My publication 'Stubborn Weeds' explores how fashion can become an advocate for today’s back-to-the-land movement that REJECTS capitalism. Engaging in topics such as relocalising our food systems and developing a relationship with our food.
Sustainability is not enough. Sustain what? Our current existence? We must learn how to regenerate and replenish. My work therefore engages with this movement of self-sustenance by challenging the idea of what contemporary fashion should look like, adopting a more regenerative approach to styling and photography. Images have been styled using handmade pieces made from resources found in my own backyard or food itself, that can later be composted or made into a meal.

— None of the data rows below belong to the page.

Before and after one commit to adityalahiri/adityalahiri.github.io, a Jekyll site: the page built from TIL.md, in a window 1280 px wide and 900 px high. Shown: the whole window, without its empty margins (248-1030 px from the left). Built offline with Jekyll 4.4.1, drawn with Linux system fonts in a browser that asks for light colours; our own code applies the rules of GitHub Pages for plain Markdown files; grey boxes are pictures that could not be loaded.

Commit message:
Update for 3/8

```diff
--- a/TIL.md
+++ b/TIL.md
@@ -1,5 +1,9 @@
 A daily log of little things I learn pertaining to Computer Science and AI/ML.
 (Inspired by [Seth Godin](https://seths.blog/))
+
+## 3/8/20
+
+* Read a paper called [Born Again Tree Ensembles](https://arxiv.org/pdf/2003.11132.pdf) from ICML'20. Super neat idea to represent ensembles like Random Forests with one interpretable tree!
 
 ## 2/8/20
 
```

Inspired by the return of the Victory Garden, memories of my own home-steading childhood and intimate relationship with my garden sparked a desire for positive transformation. Witnessing not only the fragility of our food systems in the face of food shortages but the precarity of our own human vulnerability, I felt an instinctual desire to be more self-sustaining and in tune with the Earth’s natural rhythms.

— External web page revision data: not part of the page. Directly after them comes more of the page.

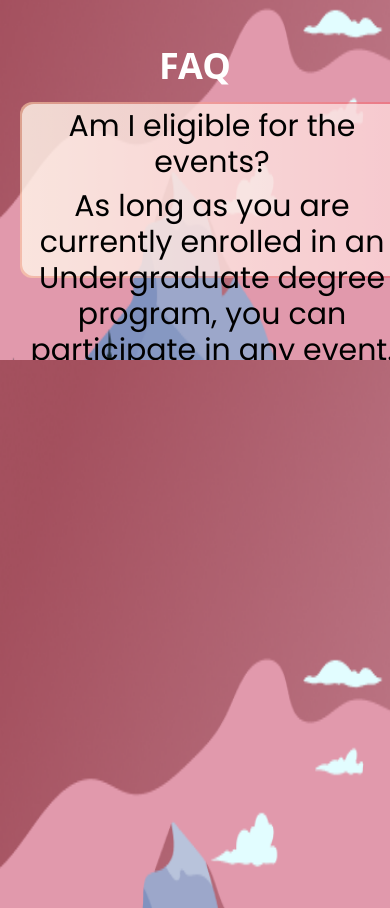
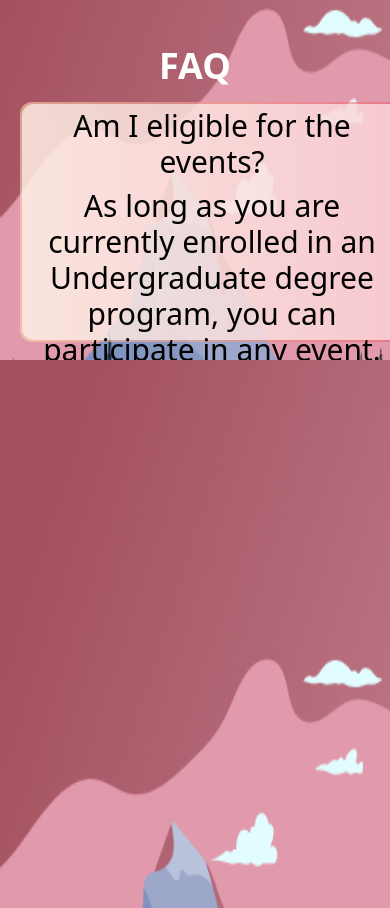
Before and after one commit to iiitkottayam/Enlace, a React (Create React App) app in the folder Enlace-main/: page / in a window 390 px wide. Shown: the part 6106-7014 px from the top of the page. Built offline with nearby package versions, Linux system fonts and the light colour scheme.

Commit message:
changed faq box

```diff
--- a/Enlace-main/src/components/Boxes/FAQbox.jsx
+++ b/Enlace-main/src/components/Boxes/FAQbox.jsx
@@ -1,11 +1,11 @@
 const FAQbox = ({ question, answer }) => {
   return (
-    <div className="m-5 p-0.5 lg:w-96 lg:h-40 w-96 h-44 bg-gradient-to-r from-gradient-start/60 to-gradient-stop/60 rounded-xl box-border">
+    <div className="m-5 p-0.5 lg:w-96 lg:h-40 w-96 h-60 bg-gradient-to-r from-gradient-start/60 to-gradient-stop/60 rounded-xl box-border">
       <div className=" p-1 lg:p-5 w-full h-full bg-white/60 rounded-xl">
-        <p className="mb-2 font-poppins text-1xl font-medium lg:text-xl text-black">
+        <p className="mb-2  text-1xl lg:text-xl text-black">
           {question}
         </p>
-        <p className="font-poppins text-1xl lg:text-sm text-black">{answer}</p>
+        <p className=" text-1xl lg:text-sm text-black">{answer}</p>
       </div>
     </div>
   );
```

As we enter a time of critical change and renewal, I believe that powerful imagery and ‘Stubborn Weeds’ will enable people from different spaces to engage with this movement, helping us build a more democratic, more social, more collaborative and more respectful existence from the ground up.

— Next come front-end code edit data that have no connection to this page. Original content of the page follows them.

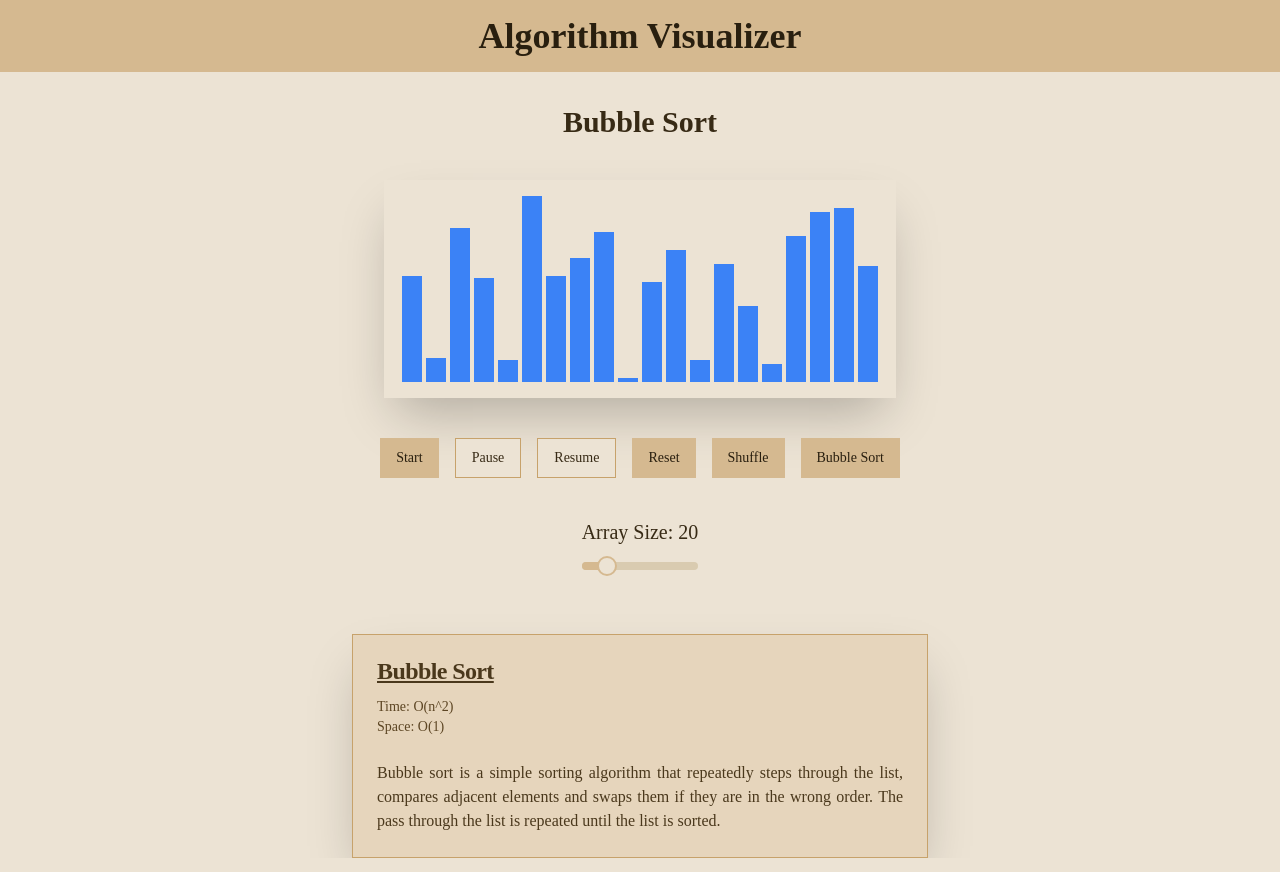
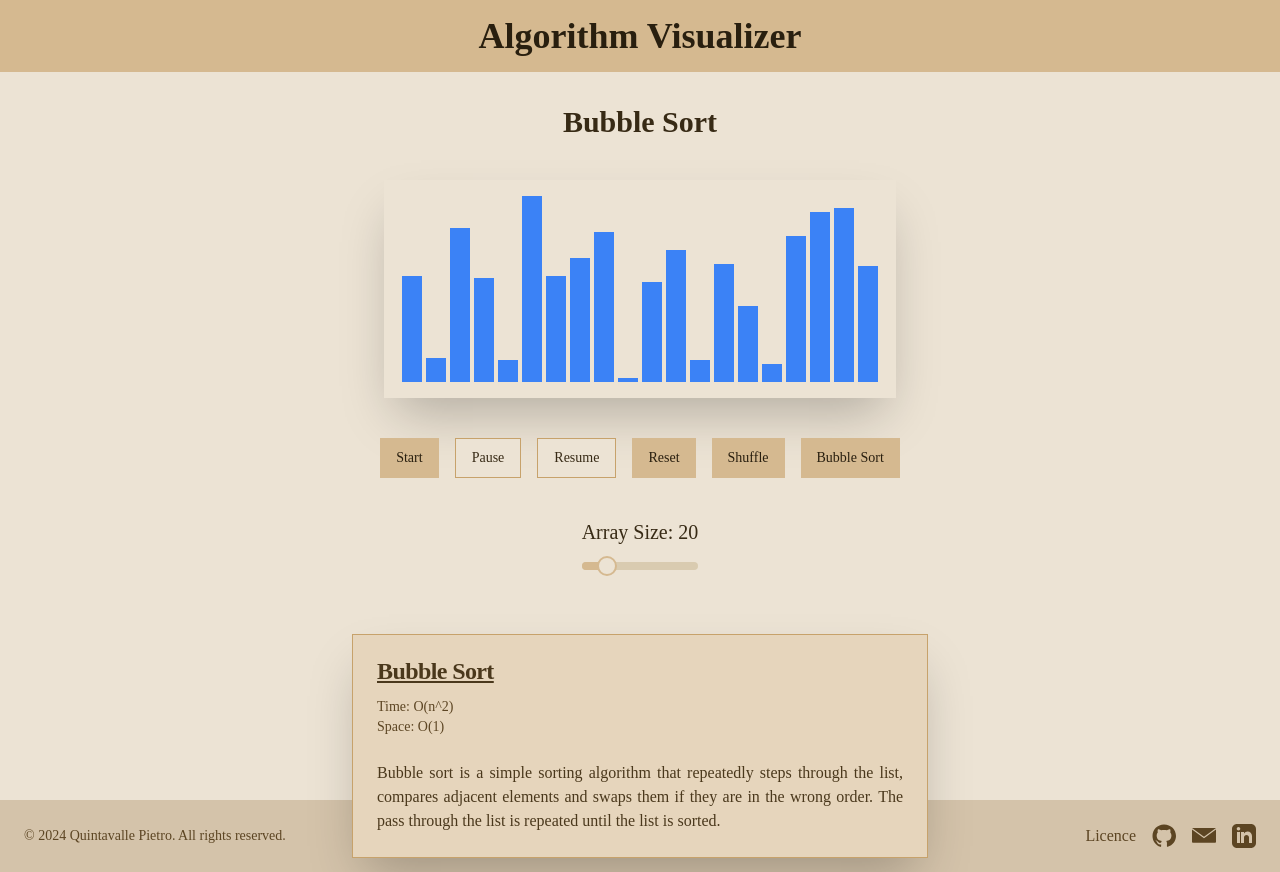
Before and after one commit to Quinta0/valgo, a Next.js app: page / in a window 1280 px wide. Built offline with nearby package versions, Linux system fonts and the light colour scheme.

Commit message:
Updated footer

```diff
--- a/app/page.tsx
+++ b/app/page.tsx
@@ -6,6 +6,14 @@ import { Button } from "../components/ui/button"
 import { DropdownMenu, DropdownMenuTrigger, DropdownMenuContent, DropdownMenuRadioGroup, DropdownMenuRadioItem } from "../components/ui/dropdown-menu"
 import { Slider } from "../components/ui/slider"
 import { Card, CardContent, CardHeader, CardTitle, CardDescription } from "../components/ui/card"
+import {
+  Dialog,
+  DialogContent,
+  DialogDescription,
+  DialogHeader,
+  DialogTitle,
+  DialogTrigger,
+} from "@/components/ui/dialog"
 
 export default function Component() {
   const [array, setArray] = useState<number[]>([])
@@ -282,6 +290,7 @@ export default function Component() {
   const { title, timeComplexity, spaceComplexity, description } = getAlgorithmExplanation()
 
   return (
+    <>
       <div className="flex flex-col items-center h-screen">
         <header className="bg-primary text-primary-foreground py-4 px-6 w-full">
           <h1 className="text-4xl font-bold text-center">Algorithm Visualizer</h1>
@@ -292,7 +301,7 @@ export default function Component() {
               <div
                   key={index}
                   className={`mx-0.5 ${isRunning ? 'bg-red-500' : 'bg-blue-500'}`}
-                  style={{ height: `${value * 2}px`, width: '20px' }}
+                  style={{height: `${value * 2}px`, width: '20px'}}
               ></div>
           ))}
         </div>
@@ -343,8 +352,61 @@ export default function Component() {
             </CardContent>
           </Card>
         </div>
+
       </div>
-  )
+  <footer className="bg-muted text-muted-foreground py-6">
+    <div className="container mx-auto px-4 md:px-6 flex items-center justify-between">
+      <p className="text-sm">&copy; 2024 Quintavalle Pietro. All rights reserved.</p>
+      <nav className="flex items-center gap-4">
+        <Dialog>
+          <DialogTrigger>Licence</DialogTrigger>
+          <DialogContent>
+            <DialogHeader>
+              <DialogTitle>MIT License</DialogTitle>
+              <DialogDescription>
+                <p className="font-bold">Copyright (c) 2024 Quintavalle Pietro</p>
+                <p className="mt-2">
+                  Permission is hereby granted, free of charge, to any person obtaining a copy
+                  of this software and associated documentation files (the &quot;Software&quot;), to deal
+                  in the Software without restriction, including without limitation the rights
+                  to use, copy, modify, merge, publish, distribute, sublicense, and/or sell
+                  copies of the Software, and to permit persons to whom the Software is
+                  furnished to do so, subject to the following conditions:
+                </p>
+                <p>
+                  The above copyright notice and this permission notice shall be included in all
+                  copies or substantial portions of the Software.
+                </p>
+                <p className="mt-2">
+                  THE SOFTWARE IS PROVIDED &quot;AS IS&quot;, WITHOUT WARRANTY OF ANY KIND, EXPRESS OR
+                  IMPLIED, INCLUDING BUT NOT LIMITED TO THE WARRANTIES OF MERCHANTABILITY,
+                  FITNESS FOR A PARTICULAR PURPOSE AND NONINFRINGEMENT. IN NO EVENT SHALL THE
+                  AUTHORS OR COPYRIGHT HOLDERS BE LIABLE FOR ANY CLAIM, DAMAGES OR OTHER
+                  LIABILITY, WHETHER IN AN ACTION OF CONTRACT, TORT OR OTHERWISE, ARISING FROM,
+                  OUT OF OR IN CONNECTION WITH THE SOFTWARE OR THE USE OR OTHER DEALINGS IN THE
+                  SOFTWARE.
+                </p>
+              </DialogDescription>
+            </DialogHeader>
+          </DialogContent>
+        </Dialog>
+
+        <a href="https://github.com/Quinta0" target="_blank" rel="noopener noreferrer"
+           className="hover:underline">
+          <GitHubIcon className="w-6 h-6"/>
+        </a>
+        <a href="mailto:0pietroquintavalle0@gmail.com" className="hover:underline">
+          <GmailIcon className="w-6 h-6"/>
+        </a>
+        <a href="https://www.linkedin.com/in/pietro-quintavalle-996b96267/" target="_blank"
+           rel="noopener noreferrer" className="hover:underline">
+          <LinkedInIcon className="w-6 h-6"/>
+        </a>
+      </nav>
+    </div>
+  </footer>
+  </>
+)
 }
 
 function ArrowUpDownIcon(props: React.SVGProps<SVGSVGElement>) {
@@ -361,10 +423,55 @@ function ArrowUpDownIcon(props: React.SVGProps<SVGSVGElement>) {
           strokeLinecap="round"
           strokeLinejoin="round"
       >
-        <path d="m21 16-4 4-4-4" />
-        <path d="M17 20V4" />
-        <path d="m3 8 4-4 4 4" />
-        <path d="M7 4v16" />
+        <path d="m21 16-4 4-4-4"/>
+        <path d="M17 20V4"/>
+        <path d="m3 8 4-4 4 4"/>
+        <path d="M7 4v16"/>
       </svg>
   );
 }
+
+function GitHubIcon(props: JSX.IntrinsicAttributes & SVGProps<SVGSVGElement>) {
+  return (
+      <svg
+          {...props}
+          xmlns="http://www.w3.org/2000/svg"
+          viewBox="0 0 24 24"
+          fill="currentColor"
+          stroke="currentColor"
+          strokeWidth="0"
+      >
+        <path d="M12 .5C5.48.5.5 5.48.5 12c0 5.08 3.29 9.35 7.85 10.86.58.1.79-.24.79-.54 0-.27-.01-.99-.01-1.94-3.19.69-3.86-1.54-3.86-1.54-.53-1.36-1.29-1.72-1.29-1.72-1.05-.72.08-.71.08-.71 1.16.08 1.77 1.2 1.77 1.2 1.03 1.77 2.69 1.26 3.34.96.1-.75.4-1.26.73-1.55-2.55-.29-5.23-1.28-5.23-5.72 0-1.26.45-2.29 1.2-3.1-.12-.29-.52-1.45.12-3.02 0 0 .97-.31 3.17 1.18.92-.26 1.91-.39 2.89-.39.98 0 1.97.13 2.89.39 2.2-1.49 3.17-1.18 3.17-1.18.64 1.57.24 2.73.12 3.02.75.81 1.2 1.84 1.2 3.1 0 4.46-2.69 5.43-5.25 5.71.41.35.78 1.03.78 2.08 0 1.5-.01 2.72-.01 3.08 0 .3.21.65.8.54C20.71 21.35 24 17.08 24 12c0-6.52-4.98-11.5-12-11.5z"/>
+      </svg>
+  )
+}
+
+function GmailIcon(props: JSX.IntrinsicAttributes & SVGProps<SVGSVGElement>) {
+  return (
+      <svg
+          {...props}
+          xmlns="http://www.w3.org/2000/svg"
+          viewBox="0 0 24 24"
+          fill="currentColor"
+          stroke="currentColor"
+          strokeWidth="0"
+      >
+        <path d="M12 12.713l11.985-8.677a.868.868 0 0 0-.491-.148H.506c-.177 0-.344.055-.491.148L12 12.713zm0 1.431L.035 5.596A.875.875 0 0 0 0 6.125v11.75c0 .478.387.875.875.875h22.25c.478 0 .875-.387.875-.875V6.125a.875.875 0 0 0-.035-.529L12 14.144z"/>
+      </svg>
+  )
+}
+
+function LinkedInIcon(props: JSX.IntrinsicAttributes & SVGProps<SVGSVGElement>) {
+  return (
+      <svg
+          {...props}
+          xmlns="http://www.w3.org/2000/svg"
+          viewBox="0 0 24 24"
+          fill="currentColor"
+          stroke="currentColor"
+          strokeWidth="0"
+      >
+        <path d="M19 0h-14c-2.761 0-5 2.239-5 5v14c0 2.761 2.239 5 5 5h14c2.761 0 5-2.239 5-5v-14c0-2.761-2.239-5-5-5zm-11 19h-3v-11h3v11zm-1.5-12.5c-.966 0-1.75-.784-1.75-1.75s.784-1.75 1.75-1.75 1.75.784 1.75 1.75-.784 1.75-1.75 1.75zm13.5 12.5h-3v-5.5c0-1.379-1.121-2.5-2.5-2.5s-2.5 1.121-2.5 2.5v5.5h-3v-11h3v1.474c.809-1.161 2.201-1.974 3.5-1.974 2.481 0 4.5 2.019 4.5 4.5v7z"/>
+      </svg>
+  )
+}
--- /dev/null
+++ b/components/ui/dialog.tsx
@@ -0,0 +1,122 @@
+"use client"
+
+import * as React from "react"
+import * as DialogPrimitive from "@radix-ui/react-dialog"
+import { X } from "lucide-react"
+
+import { cn } from "@/lib/utils"
+
+const Dialog = DialogPrimitive.Root
+
+const DialogTrigger = DialogPrimitive.Trigger
+
+const DialogPortal = DialogPrimitive.Portal
+
+const DialogClose = DialogPrimitive.Close
+
+const DialogOverlay = React.forwardRef<
+  React.ElementRef<typeof DialogPrimitive.Overlay>,
+  React.ComponentPropsWithoutRef<typeof DialogPrimitive.Overlay>
+>(({ className, ...props }, ref) => (
+  <DialogPrimitive.Overlay
+    ref={ref}
+    className={cn(
+      "fixed inset-0 z-50 bg-black/80  data-[state=open]:animate-in data-[state=closed]:animate-out data-[state=closed]:fade-out-0 data-[state=open]:fade-in-0",
+      className
+    )}
+    {...props}
+  />
+))
+DialogOverlay.displayName = DialogPrimitive.Overlay.displayName
+
+const DialogContent = React.forwardRef<
+  React.ElementRef<typeof DialogPrimitive.Content>,
+  React.ComponentPropsWithoutRef<typeof DialogPrimitive.Content>
+>(({ className, children, ...props }, ref) => (
+  <DialogPortal>
+    <DialogOverlay />
+    <DialogPrimitive.Content
+      ref={ref}
+      className={cn(
+        "fixed left-[50%] top-[50%] z-50 grid w-full max-w-lg translate-x-[-50%] translate-y-[-50%] gap-4 border bg-background p-6 shadow-lg duration-200 data-[state=open]:animate-in data-[state=closed]:animate-out data-[state=closed]:fade-out-0 data-[state=open]:fade-in-0 data-[state=closed]:zoom-out-95 data-[state=open]:zoom-in-95 data-[state=closed]:slide-out-to-left-1/2 data-[state=closed]:slide-out-to-top-[48%] data-[state=open]:slide-in-from-left-1/2 data-[state=open]:slide-in-from-top-[48%] sm:rounded-lg",
+        className
+      )}
+      {...props}
+    >
+      {children}
+      <DialogPrimitive.Close className="absolute right-4 top-4 rounded-sm opacity-70 ring-offset-background transition-opacity hover:opacity-100 focus:outline-none focus:ring-2 focus:ring-ring focus:ring-offset-2 disabled:pointer-events-none data-[state=open]:bg-accent data-[state=open]:text-muted-foreground">
+        <X className="h-4 w-4" />
+        <span className="sr-only">Close</span>
+      </DialogPrimitive.Close>
+    </DialogPrimitive.Content>
+  </DialogPortal>
+))
+DialogContent.displayName = DialogPrimitive.Content.displayName
+
+const DialogHeader = ({
+  className,
+  ...props
+}: React.HTMLAttributes<HTMLDivElement>) => (
+  <div
+    className={cn(
+      "flex flex-col space-y-1.5 text-center sm:text-left",
+      className
+    )}
+    {...props}
+  />
+)
+DialogHeader.displayName = "DialogHeader"
+
+const DialogFooter = ({
+  className,
+  ...props
+}: React.HTMLAttributes<HTMLDivElement>) => (
+  <div
+    className={cn(
+      "flex flex-col-reverse sm:flex-row sm:justify-end sm:space-x-2",
+      className
+    )}
+    {...props}
+  />
+)
+DialogFooter.displayName = "DialogFooter"
+
+const DialogTitle = React.forwardRef<
+  React.ElementRef<typeof DialogPrimitive.Title>,
+  React.ComponentPropsWithoutRef<typeof DialogPrimitive.Title>
+>(({ className, ...props }, ref) => (
+  <DialogPrimitive.Title
+    ref={ref}
+    className={cn(
+      "text-lg font-semibold leading-none tracking-tight",
+      className
+    )}
+    {...props}
+  />
+))
+DialogTitle.displayName = DialogPrimitive.Title.displayName
+
+const DialogDescription = React.forwardRef<
+  React.ElementRef<typeof DialogPrimitive.Description>,
+  React.ComponentPropsWithoutRef<typeof DialogPrimitive.Description>
+>(({ className, ...props }, ref) => (
+  <DialogPrimitive.Description
+    ref={ref}
+    className={cn("text-sm text-muted-foreground", className)}
+    {...props}
+  />
+))
+DialogDescription.displayName = DialogPrimitive.Description.displayName
+
+export {
+  Dialog,
+  DialogPortal,
+  DialogOverlay,
+  DialogClose,
+  DialogTrigger,
+  DialogContent,
+  DialogHeader,
+  DialogFooter,
+  DialogTitle,
+  DialogDescription,
+}
--- a/package.json
+++ b/package.json
@@ -10,6 +10,7 @@
     "lint": "next lint"
   },
   "dependencies": {
+    "@radix-ui/react-dialog": "^1.1.1",
     "@radix-ui/react-dropdown-menu": "^2.1.1",
     "@radix-ui/react-slider": "^1.2.0",
     "@radix-ui/react-slot": "^1.1.0",
```
Also changed, not shown: 1 other file (tests, documents, lock files or other folders).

My approach to styling celebrates finding value in food waste and other disregarded materials. From paper structures dyed using food scraps and natural dyes, to blowing hundreds of my chicken and goose eggs to embellish a skirt made from papier-mâché. Other looks include a neckpiece made from carrot tops, a crown made of goose feathers and a dress made from muscle shells. As the afterlife of an image and its by products are rarely thought about, I also wanted to highlight how I was finding solutions to any waste generated whilst creating these looks. Therefore, all leftover food that was used to style these images was made into a carrot pie and shared as a recipe page within my publication. The hand painted backdrops and graphic design and has also been derived from mark-making using vegetable waste and natural dyes - celebrating imperfections and inconsistencies.